Bruce Potter, Integrated Pest Management Specialist based at the University of Minnesota, Southwest Research and Outreach Center, recently reported on soybean aphids. Activity with soybean aphid is picking up. Particularly be on the lookout in fields that tend to be infested first. A great new U of MN Extension fact sheet on scouting for soybean aphids has been posted at: z.umn.edu/speedscout. Topics discussed include scouting tips and procedures, speed scouting, what to count and what not to count, soybean stages, and the economic threshold. Bruce Potter also recently posted a video on scouting for aphids which you can view at: youtu.be/SW_oLAHUP24.
A few key points from the fact sheet: Remember, the economic threshold for soybean aphid is an average of 250 aphids per plant, with aphids on 80% of the plants, and the population increasing. Note that reaching threshold does not mean you have experienced a yield loss. Lead time to get out in the field and make an application before you experience a yield loss has been built into the threshold. Fields where applications have been made to low aphid populations / populations below threshold are at higher risk for the need to make multiple pesticide applications (when possibly one or even none might have been called for). Note that later planted soybeans will likely be very attractive to soybean aphids later in the season. Keep on scouting through the mid R6 stage, regardless of calendar date.
Crop production in the region has been a challenge. Livestock producers with prevented plant acres could use this opportunity for late-summer seeding on idle acres. The recommendation for late-summer seeding of alfalfa in Southern Minnesota is from August 1-15. Alfalfa needs at least six weeks of growth after germination to survive the winter. After six weeks, the alfalfa plant will have developed a crown prior to a killing frost. Be sure to control any weeds in the field prior to seeding and be sure that you have adequate fertility to ensure establishment and productivity.
Another consideration for livestock producers is to plant a winter cereal for grain/straw in 2015. Following is some planting information from the University of Minnesota Extension Publication titled “Winter Wheat in Minnesota”. The optimum date for direct seeding winter wheat into standing stubble is from September 10-30 for locations South of I 94 and North of I 90. A delay in planting past the optimum seeding date increases the risk for winter kill and can reduce grain yield since the crowns will not be as well developed and the plant will have had less opportunity to store nutrients. Likewise, seeding too early can result in excessive growth in the fall, making plants more vulnerable to winter kill. Winter rye has similar planting dates like winter wheat if the crop is being planted for grain in 2015.

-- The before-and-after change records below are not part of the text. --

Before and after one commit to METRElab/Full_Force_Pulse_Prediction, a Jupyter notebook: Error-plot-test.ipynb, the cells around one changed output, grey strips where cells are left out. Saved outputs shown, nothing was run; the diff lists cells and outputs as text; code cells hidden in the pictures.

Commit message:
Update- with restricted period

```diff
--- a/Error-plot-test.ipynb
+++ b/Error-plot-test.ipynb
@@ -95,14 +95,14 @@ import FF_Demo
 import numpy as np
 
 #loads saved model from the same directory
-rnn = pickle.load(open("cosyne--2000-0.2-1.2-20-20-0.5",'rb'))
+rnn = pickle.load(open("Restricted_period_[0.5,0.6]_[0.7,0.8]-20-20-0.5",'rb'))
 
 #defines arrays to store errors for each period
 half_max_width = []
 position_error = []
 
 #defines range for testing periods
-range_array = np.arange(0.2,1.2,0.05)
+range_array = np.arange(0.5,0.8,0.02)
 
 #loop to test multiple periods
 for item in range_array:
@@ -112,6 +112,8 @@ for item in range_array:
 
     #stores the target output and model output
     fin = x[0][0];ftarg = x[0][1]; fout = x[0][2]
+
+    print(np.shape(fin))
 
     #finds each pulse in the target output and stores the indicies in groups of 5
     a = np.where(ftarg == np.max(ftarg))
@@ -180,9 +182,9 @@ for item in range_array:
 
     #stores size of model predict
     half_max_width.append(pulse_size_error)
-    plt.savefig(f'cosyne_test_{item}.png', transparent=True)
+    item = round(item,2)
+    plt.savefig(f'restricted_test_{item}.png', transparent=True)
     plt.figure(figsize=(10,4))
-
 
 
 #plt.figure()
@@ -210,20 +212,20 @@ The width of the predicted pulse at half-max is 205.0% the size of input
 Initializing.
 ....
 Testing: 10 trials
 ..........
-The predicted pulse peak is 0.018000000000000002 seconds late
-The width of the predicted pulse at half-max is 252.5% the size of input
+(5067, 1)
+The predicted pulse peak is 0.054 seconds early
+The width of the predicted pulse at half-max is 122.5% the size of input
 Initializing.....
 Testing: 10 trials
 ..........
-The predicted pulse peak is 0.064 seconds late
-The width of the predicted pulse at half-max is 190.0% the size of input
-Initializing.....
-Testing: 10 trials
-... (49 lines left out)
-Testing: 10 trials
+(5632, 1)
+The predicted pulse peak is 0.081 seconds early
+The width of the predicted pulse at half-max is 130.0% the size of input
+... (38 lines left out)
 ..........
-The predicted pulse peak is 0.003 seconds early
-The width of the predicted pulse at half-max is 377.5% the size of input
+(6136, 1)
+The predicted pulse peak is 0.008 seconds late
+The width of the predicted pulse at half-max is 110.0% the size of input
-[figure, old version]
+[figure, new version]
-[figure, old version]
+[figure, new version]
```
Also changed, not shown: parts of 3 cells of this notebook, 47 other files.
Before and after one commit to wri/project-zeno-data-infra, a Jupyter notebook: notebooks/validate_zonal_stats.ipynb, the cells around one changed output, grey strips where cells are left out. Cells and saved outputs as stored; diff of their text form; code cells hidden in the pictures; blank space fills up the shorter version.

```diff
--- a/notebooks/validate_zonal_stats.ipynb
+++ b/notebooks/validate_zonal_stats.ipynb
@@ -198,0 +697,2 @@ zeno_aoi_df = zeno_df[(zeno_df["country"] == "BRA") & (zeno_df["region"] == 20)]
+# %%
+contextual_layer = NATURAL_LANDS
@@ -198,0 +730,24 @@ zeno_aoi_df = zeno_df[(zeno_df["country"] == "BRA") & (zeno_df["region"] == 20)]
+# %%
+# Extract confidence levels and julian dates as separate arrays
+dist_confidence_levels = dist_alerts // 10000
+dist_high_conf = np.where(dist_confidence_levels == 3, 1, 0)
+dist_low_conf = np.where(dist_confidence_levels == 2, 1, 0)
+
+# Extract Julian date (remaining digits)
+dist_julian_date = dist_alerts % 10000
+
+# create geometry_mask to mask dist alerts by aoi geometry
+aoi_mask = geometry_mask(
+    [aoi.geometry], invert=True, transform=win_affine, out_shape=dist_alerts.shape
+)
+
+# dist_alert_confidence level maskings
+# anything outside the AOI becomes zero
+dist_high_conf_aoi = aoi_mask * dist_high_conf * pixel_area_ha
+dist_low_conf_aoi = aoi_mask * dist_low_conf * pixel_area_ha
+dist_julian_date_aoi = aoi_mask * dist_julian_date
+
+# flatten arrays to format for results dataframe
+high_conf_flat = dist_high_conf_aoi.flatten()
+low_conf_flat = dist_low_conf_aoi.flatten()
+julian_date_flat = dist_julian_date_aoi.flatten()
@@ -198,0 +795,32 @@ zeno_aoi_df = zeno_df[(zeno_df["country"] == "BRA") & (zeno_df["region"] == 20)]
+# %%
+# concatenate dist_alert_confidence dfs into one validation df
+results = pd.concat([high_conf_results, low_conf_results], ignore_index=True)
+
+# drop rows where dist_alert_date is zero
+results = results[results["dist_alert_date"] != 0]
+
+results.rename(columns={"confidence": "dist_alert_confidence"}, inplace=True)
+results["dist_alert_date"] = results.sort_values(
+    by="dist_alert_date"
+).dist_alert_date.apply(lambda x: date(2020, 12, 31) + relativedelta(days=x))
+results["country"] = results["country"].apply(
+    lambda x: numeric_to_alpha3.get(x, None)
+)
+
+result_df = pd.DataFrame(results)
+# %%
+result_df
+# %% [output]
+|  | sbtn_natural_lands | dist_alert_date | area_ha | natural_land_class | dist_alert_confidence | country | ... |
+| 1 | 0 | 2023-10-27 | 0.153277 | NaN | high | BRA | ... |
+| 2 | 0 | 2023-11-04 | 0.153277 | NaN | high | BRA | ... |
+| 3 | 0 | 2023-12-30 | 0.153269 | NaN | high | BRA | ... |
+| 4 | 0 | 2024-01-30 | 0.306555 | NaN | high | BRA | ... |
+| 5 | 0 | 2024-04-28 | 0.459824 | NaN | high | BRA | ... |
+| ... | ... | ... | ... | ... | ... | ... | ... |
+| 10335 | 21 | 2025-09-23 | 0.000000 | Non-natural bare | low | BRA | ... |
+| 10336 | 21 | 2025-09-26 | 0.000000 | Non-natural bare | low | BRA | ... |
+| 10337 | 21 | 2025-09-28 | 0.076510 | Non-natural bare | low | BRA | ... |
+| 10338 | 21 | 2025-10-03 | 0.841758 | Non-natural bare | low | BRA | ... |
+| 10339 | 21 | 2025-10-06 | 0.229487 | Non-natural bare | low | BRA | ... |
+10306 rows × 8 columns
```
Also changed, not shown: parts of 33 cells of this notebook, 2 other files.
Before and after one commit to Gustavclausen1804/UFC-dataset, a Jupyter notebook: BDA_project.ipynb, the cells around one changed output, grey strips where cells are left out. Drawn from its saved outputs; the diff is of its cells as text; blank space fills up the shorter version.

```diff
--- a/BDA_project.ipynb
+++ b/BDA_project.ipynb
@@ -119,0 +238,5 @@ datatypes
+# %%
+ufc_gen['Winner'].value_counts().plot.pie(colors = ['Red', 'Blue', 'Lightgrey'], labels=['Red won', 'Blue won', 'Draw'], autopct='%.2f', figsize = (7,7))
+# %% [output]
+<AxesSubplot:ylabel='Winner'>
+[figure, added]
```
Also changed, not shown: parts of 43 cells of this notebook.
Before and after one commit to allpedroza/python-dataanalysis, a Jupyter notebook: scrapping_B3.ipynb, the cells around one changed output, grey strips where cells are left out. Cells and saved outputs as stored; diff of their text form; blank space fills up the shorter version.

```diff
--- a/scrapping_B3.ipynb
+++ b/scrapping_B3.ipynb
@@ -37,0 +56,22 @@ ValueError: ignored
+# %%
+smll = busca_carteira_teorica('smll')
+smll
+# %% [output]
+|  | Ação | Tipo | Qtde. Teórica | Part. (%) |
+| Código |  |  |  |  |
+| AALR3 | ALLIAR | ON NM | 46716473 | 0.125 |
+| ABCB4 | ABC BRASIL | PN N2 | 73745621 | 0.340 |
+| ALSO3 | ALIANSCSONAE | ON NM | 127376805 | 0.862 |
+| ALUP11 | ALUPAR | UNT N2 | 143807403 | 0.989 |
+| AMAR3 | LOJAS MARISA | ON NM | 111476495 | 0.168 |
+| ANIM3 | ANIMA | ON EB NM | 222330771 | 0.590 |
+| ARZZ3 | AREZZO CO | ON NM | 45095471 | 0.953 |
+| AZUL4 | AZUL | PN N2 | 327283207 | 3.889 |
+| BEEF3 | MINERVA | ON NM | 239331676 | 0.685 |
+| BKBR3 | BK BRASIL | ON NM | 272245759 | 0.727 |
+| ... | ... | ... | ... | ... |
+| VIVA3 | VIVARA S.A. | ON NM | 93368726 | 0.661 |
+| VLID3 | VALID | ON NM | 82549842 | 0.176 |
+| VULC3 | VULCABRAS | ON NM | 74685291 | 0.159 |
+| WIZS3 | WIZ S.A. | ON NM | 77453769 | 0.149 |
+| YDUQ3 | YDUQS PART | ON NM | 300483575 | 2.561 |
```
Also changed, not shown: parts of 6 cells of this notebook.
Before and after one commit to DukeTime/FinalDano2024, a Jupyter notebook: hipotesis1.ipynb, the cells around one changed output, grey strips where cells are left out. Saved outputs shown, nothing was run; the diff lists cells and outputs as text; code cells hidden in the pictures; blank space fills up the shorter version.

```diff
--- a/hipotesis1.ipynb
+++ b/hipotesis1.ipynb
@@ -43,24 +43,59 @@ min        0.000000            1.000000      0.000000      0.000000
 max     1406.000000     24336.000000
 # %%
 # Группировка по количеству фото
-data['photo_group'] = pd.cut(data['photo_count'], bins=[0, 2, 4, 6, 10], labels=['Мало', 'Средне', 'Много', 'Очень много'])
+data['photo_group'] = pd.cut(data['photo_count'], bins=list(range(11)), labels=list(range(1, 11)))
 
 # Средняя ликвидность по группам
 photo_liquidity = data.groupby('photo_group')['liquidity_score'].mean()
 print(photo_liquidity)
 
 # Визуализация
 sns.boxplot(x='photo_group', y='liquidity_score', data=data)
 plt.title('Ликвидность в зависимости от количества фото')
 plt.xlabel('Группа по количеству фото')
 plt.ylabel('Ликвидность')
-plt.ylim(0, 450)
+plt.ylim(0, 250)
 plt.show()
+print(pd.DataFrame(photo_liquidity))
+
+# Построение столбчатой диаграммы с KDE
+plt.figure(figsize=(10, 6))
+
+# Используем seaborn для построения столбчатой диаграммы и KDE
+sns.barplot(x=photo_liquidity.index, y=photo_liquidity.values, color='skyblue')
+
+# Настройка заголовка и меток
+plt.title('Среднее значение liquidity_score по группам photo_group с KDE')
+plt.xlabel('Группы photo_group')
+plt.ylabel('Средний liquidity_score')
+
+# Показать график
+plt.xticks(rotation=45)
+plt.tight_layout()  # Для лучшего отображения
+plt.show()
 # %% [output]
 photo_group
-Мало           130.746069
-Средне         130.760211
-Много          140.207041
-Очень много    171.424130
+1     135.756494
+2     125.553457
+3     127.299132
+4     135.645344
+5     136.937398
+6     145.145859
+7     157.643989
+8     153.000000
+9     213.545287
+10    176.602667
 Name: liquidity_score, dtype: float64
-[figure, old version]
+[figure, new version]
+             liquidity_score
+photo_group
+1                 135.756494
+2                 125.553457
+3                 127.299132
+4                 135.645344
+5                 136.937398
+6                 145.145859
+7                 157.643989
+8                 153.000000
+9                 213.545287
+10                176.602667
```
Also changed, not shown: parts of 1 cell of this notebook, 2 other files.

Feel free to contact either the McLeod or Meeker County Extension Offices if you have any particular crop production questions. The McLeod County Extension Office phone number is 320-484-4303 and the Meeker County Extension Office can be reached at 320-693-5275.